What if the defeated parties, candidates and their supporters, in these three coming presidential elections – whichever they would be – refuse to accept the results? Considering the way some proponents of the “Remain” in the U.K. refused – and still refuse – to accept the democratic vote of the “Brexit”, such reactions, unthinkable a few years ago, have become a very real possibility (e.g. Brendan O’Neill, “The howl against democracy“, 26 June 2016; “Democracy is hanging by a thread in this country“, 6 September 2016, The Spectator; Uri Friedman, “Should the Brexit Vote Have Happened at All?” The Atlantic, 27 June 2016; BBC News, “Brexit case ‘of fundamental constitutional importance’“, 13 Oct 2016), even if likelihood still must be discussed. Would we head towards institutional deadlock, extreme polarisation, or instability, if not civil wars in the U.S., France and Austria? Is the trend towards less democracy to continue? Would this impact most businesses? Yes, most probably.
Should businesses envision such scenarios (even if their likelihood widely varies) coldly, without considering any personal and individual preferences? Should businesses, actually, envision all possible scenarios, not only those outlined above? Yes, they definitely should, because it is only by properly identifying scenarios for the future that correct answers may be designed, and profitability – to say nothing of survival – be ensured. In turn, all staff should also be keen to see their employer properly designing answers, because, at the end of the day, their job is at stake, with overwhelming consequences in all areas of their lives should their company downsize or close down.

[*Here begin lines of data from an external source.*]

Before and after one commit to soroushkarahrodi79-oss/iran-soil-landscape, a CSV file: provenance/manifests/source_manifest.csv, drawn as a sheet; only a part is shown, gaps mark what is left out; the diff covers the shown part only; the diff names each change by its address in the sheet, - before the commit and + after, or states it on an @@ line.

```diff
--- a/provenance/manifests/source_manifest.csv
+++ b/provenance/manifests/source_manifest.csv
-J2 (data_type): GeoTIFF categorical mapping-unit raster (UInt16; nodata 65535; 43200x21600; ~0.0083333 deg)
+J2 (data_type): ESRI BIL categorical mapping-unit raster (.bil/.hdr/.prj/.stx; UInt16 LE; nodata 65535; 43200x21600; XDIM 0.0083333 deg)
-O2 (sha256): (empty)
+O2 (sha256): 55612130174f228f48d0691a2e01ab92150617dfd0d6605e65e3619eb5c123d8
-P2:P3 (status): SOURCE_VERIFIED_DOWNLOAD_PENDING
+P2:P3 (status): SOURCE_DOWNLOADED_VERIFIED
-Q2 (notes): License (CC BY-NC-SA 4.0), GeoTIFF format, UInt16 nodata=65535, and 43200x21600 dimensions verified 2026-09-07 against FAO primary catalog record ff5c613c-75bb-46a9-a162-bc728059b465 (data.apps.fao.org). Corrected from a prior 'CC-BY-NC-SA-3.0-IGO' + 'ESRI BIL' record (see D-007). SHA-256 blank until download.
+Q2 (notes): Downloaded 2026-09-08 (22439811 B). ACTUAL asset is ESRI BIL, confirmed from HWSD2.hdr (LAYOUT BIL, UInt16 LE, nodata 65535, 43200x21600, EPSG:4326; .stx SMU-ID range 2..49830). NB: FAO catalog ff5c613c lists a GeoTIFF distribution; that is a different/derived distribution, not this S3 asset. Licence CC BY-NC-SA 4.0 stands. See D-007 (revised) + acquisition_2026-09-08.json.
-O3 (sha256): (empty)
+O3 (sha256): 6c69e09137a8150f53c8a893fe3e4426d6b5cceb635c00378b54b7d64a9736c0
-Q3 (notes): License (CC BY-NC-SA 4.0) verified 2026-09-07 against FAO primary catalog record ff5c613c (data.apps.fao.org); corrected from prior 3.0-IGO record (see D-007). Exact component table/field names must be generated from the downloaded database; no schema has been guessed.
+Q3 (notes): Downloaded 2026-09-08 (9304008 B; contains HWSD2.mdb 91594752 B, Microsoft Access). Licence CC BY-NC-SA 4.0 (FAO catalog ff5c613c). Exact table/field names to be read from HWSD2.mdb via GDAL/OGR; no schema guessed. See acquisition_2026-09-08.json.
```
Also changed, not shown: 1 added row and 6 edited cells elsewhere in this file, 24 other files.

The question is: will businesses consider these political and geopolitical risks and uncertainties and how?
Our aim with this series of articles is to understand better the relationship between businesses or the corporate sector and geopolitical and political risks and uncertainties, as well as those actors who are specialised in their study, and to suggest elements of answers and solutions that should help businesses to properly address these “risks”.
We shall first look, with this article, at general trends regarding the way businesses’ executives perceive and deal with geopolitical and political risks and uncertainties, using mainly the results of a survey published by McKinsey in May 2016*. This part will allow us identifying a first series of questions and features.
With forthcoming articles, we shall turn to three main examples where geopolitics and politics impacted businesses: the Brexit (“Lessons from and for the Brexit – Geopolitics, Uncertainties, and Business (2)“), the crisis in Ukraine and impact on some sectors (“Lessons from the conflict in Ukraine – Geopolitics, Uncertainties, and Business (3) and (4)”), the Islamic State’s terrorist attacks (“The Impact of the Islamic State Terrorist Attacks – Geopolitics, Uncertainties, and Business (5)”), and, to which we shall add a couple of emerging new or recent uncertainties. We shall use these examples to point out a few key elements related to geopolitical and domestic instabilities’ risks and uncertainties and what they mean (or should mean) for businesses. Finally, we shall deduce from these cases practical ways forward.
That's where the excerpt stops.